A complete and exact copy of the data below is required.

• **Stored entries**
━━━━━━━━━━━━━━━━━━━━━━━━━━━━━━

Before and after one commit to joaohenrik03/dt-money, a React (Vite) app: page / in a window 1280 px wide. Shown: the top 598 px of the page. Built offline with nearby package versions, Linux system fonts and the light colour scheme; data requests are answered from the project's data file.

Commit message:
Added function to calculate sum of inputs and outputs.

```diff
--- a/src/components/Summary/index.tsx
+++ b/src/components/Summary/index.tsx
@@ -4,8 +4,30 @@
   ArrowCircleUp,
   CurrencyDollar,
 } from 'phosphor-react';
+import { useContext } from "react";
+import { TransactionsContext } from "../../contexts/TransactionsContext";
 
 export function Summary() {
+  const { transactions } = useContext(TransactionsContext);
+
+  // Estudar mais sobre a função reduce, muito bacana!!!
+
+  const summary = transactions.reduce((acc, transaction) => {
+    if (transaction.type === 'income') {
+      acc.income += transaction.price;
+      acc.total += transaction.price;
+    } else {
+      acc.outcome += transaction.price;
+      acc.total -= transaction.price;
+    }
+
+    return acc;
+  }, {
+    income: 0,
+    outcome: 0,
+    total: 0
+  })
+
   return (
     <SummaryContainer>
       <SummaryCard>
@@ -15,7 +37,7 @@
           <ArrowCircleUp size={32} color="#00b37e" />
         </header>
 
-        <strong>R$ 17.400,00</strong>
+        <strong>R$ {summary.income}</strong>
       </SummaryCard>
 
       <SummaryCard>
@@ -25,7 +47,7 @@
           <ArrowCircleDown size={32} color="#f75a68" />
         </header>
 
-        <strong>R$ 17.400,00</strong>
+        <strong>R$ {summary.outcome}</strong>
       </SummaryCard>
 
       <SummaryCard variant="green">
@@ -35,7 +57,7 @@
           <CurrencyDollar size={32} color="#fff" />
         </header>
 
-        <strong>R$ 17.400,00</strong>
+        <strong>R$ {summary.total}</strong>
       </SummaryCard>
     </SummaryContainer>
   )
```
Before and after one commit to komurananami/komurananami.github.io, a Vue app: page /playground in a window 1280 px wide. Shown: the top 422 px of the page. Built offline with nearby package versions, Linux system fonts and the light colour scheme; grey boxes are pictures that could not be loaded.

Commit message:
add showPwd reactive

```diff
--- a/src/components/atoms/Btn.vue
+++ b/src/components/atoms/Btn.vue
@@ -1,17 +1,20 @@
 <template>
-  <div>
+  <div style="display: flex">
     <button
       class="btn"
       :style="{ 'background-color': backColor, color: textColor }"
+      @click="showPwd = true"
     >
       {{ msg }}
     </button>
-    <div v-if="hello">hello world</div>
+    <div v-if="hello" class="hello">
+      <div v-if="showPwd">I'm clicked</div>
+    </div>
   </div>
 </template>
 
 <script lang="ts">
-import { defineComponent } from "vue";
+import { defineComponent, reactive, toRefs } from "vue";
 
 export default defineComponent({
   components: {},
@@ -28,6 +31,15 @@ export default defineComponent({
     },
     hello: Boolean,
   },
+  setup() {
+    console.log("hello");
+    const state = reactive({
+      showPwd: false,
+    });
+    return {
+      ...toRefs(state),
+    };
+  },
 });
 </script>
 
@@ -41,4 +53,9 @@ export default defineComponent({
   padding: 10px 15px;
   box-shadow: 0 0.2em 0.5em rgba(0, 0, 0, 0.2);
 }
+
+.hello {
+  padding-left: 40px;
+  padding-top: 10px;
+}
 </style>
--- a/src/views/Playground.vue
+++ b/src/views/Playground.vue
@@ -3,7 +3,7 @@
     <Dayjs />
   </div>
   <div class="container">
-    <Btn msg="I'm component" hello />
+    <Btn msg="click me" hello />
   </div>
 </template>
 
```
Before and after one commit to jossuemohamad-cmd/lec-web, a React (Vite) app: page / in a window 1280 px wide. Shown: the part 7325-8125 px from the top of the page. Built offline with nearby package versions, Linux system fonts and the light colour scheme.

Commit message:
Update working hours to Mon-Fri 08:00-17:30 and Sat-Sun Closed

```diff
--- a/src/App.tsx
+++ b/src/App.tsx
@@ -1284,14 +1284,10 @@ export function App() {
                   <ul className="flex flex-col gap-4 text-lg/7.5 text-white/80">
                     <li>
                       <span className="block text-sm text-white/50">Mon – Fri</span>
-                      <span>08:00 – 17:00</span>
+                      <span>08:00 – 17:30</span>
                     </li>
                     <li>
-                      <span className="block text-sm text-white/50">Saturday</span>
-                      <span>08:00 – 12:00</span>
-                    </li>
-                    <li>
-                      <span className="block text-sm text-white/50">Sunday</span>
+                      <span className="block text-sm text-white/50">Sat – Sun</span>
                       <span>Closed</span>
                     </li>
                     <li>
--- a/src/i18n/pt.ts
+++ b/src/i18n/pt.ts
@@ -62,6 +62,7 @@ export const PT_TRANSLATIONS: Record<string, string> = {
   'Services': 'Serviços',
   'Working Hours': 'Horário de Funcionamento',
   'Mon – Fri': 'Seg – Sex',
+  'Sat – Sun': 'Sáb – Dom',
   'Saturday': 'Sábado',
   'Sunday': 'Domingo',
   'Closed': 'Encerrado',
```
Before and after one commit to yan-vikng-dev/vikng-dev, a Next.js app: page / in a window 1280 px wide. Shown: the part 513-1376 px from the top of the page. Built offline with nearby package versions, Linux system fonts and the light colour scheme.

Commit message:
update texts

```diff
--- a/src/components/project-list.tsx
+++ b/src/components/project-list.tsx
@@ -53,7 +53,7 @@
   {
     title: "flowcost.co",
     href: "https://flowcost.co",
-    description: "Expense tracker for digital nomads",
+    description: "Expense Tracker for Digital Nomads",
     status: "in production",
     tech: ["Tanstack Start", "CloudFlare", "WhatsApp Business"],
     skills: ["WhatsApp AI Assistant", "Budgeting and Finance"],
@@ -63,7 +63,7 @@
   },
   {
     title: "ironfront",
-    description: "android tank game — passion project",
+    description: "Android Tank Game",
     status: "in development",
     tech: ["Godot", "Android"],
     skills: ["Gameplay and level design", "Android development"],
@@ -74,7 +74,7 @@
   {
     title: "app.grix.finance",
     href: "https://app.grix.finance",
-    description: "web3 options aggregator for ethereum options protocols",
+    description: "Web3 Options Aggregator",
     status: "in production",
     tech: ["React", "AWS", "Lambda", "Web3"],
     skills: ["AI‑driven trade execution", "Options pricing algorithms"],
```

━━━━━━━━━━━━━━━━━━━━━━━━━━━━━━

• **Output for this task**
Before and after one commit to joaohenrik03/dt-money, a React (Vite) app: page / in a window 1280 px wide. Shown: the top 598 px of the page. Built offline with nearby package versions, Linux system fonts and the light colour scheme; data requests are answered from the project's data file.

Commit message:
Added function to calculate sum of inputs and outputs.

```diff
--- a/src/components/Summary/index.tsx
+++ b/src/components/Summary/index.tsx
@@ -4,8 +4,30 @@
   ArrowCircleUp,
   CurrencyDollar,
 } from 'phosphor-react';
+import { useContext } from "react";
+import { TransactionsContext } from "../../contexts/TransactionsContext";
 
 export function Summary() {
+  const { transactions } = useContext(TransactionsContext);
+
+  // Estudar mais sobre a função reduce, muito bacana!!!
+
+  const summary = transactions.reduce((acc, transaction) => {
+    if (transaction.type === 'income') {
+      acc.income += transaction.price;
+      acc.total += transaction.price;
+    } else {
+      acc.outcome += transaction.price;
+      acc.total -= transaction.price;
+    }
+
+    return acc;
+  }, {
+    income: 0,
+    outcome: 0,
+    total: 0
+  })
+
   return (
     <SummaryContainer>
       <SummaryCard>
@@ -15,7 +37,7 @@
           <ArrowCircleUp size={32} color="#00b37e" />
         </header>
 
-        <strong>R$ 17.400,00</strong>
+        <strong>R$ {summary.income}</strong>
       </SummaryCard>
 
       <SummaryCard>
@@ -25,7 +47,7 @@
           <ArrowCircleDown size={32} color="#f75a68" />
         </header>
 
-        <strong>R$ 17.400,00</strong>
+        <strong>R$ {summary.outcome}</strong>
       </SummaryCard>
 
       <SummaryCard variant="green">
@@ -35,7 +57,7 @@
           <CurrencyDollar size={32} color="#fff" />
         </header>
 
-        <strong>R$ 17.400,00</strong>
+        <strong>R$ {summary.total}</strong>
       </SummaryCard>
     </SummaryContainer>
   )
```
Before and after one commit to komurananami/komurananami.github.io, a Vue app: page /playground in a window 1280 px wide. Shown: the top 422 px of the page. Built offline with nearby package versions, Linux system fonts and the light colour scheme; grey boxes are pictures that could not be loaded.

Commit message:
add showPwd reactive

```diff
--- a/src/components/atoms/Btn.vue
+++ b/src/components/atoms/Btn.vue
@@ -1,17 +1,20 @@
 <template>
-  <div>
+  <div style="display: flex">
     <button
       class="btn"
       :style="{ 'background-color': backColor, color: textColor }"
+      @click="showPwd = true"
     >
       {{ msg }}
     </button>
-    <div v-if="hello">hello world</div>
+    <div v-if="hello" class="hello">
+      <div v-if="showPwd">I'm clicked</div>
+    </div>
   </div>
 </template>
 
 <script lang="ts">
-import { defineComponent } from "vue";
+import { defineComponent, reactive, toRefs } from "vue";
 
 export default defineComponent({
   components: {},
@@ -28,6 +31,15 @@ export default defineComponent({
     },
     hello: Boolean,
   },
+  setup() {
+    console.log("hello");
+    const state = reactive({
+      showPwd: false,
+    });
+    return {
+      ...toRefs(state),
+    };
+  },
 });
 </script>
 
@@ -41,4 +53,9 @@ export default defineComponent({
   padding: 10px 15px;
   box-shadow: 0 0.2em 0.5em rgba(0, 0, 0, 0.2);
 }
+
+.hello {
+  padding-left: 40px;
+  padding-top: 10px;
+}
 </style>
--- a/src/views/Playground.vue
+++ b/src/views/Playground.vue
@@ -3,7 +3,7 @@
     <Dayjs />
   </div>
   <div class="container">
-    <Btn msg="I'm component" hello />
+    <Btn msg="click me" hello />
   </div>
 </template>
 
```
Before and after one commit to jossuemohamad-cmd/lec-web, a React (Vite) app: page / in a window 1280 px wide. Shown: the part 7325-8125 px from the top of the page. Built offline with nearby package versions, Linux system fonts and the light colour scheme.

Commit message:
Update working hours to Mon-Fri 08:00-17:30 and Sat-Sun Closed

```diff
--- a/src/App.tsx
+++ b/src/App.tsx
@@ -1284,14 +1284,10 @@ export function App() {
                   <ul className="flex flex-col gap-4 text-lg/7.5 text-white/80">
                     <li>
                       <span className="block text-sm text-white/50">Mon – Fri</span>
-                      <span>08:00 – 17:00</span>
+                      <span>08:00 – 17:30</span>
                     </li>
                     <li>
-                      <span className="block text-sm text-white/50">Saturday</span>
-                      <span>08:00 – 12:00</span>
-                    </li>
-                    <li>
-                      <span className="block text-sm text-white/50">Sunday</span>
+                      <span className="block text-sm text-white/50">Sat – Sun</span>
                       <span>Closed</span>
                     </li>
                     <li>
--- a/src/i18n/pt.ts
+++ b/src/i18n/pt.ts
@@ -62,6 +62,7 @@ export const PT_TRANSLATIONS: Record<string, string> = {
   'Services': 'Serviços',
   'Working Hours': 'Horário de Funcionamento',
   'Mon – Fri': 'Seg – Sex',
+  'Sat – Sun': 'Sáb – Dom',
   'Saturday': 'Sábado',
   'Sunday': 'Domingo',
   'Closed': 'Encerrado',
```
Before and after one commit to yan-vikng-dev/vikng-dev, a Next.js app: page / in a window 1280 px wide. Shown: the part 513-1376 px from the top of the page. Built offline with nearby package versions, Linux system fonts and the light colour scheme.

Commit message:
update texts

```diff
--- a/src/components/project-list.tsx
+++ b/src/components/project-list.tsx
@@ -53,7 +53,7 @@
   {
     title: "flowcost.co",
     href: "https://flowcost.co",
-    description: "Expense tracker for digital nomads",
+    description: "Expense Tracker for Digital Nomads",
     status: "in production",
     tech: ["Tanstack Start", "CloudFlare", "WhatsApp Business"],
     skills: ["WhatsApp AI Assistant", "Budgeting and Finance"],
@@ -63,7 +63,7 @@
   },
   {
     title: "ironfront",
-    description: "android tank game — passion project",
+    description: "Android Tank Game",
     status: "in development",
     tech: ["Godot", "Android"],
     skills: ["Gameplay and level design", "Android development"],
@@ -74,7 +74,7 @@
   {
     title: "app.grix.finance",
     href: "https://app.grix.finance",
-    description: "web3 options aggregator for ethereum options protocols",
+    description: "Web3 Options Aggregator",
     status: "in production",
     tech: ["React", "AWS", "Lambda", "Web3"],
     skills: ["AI‑driven trade execution", "Options pricing algorithms"],
```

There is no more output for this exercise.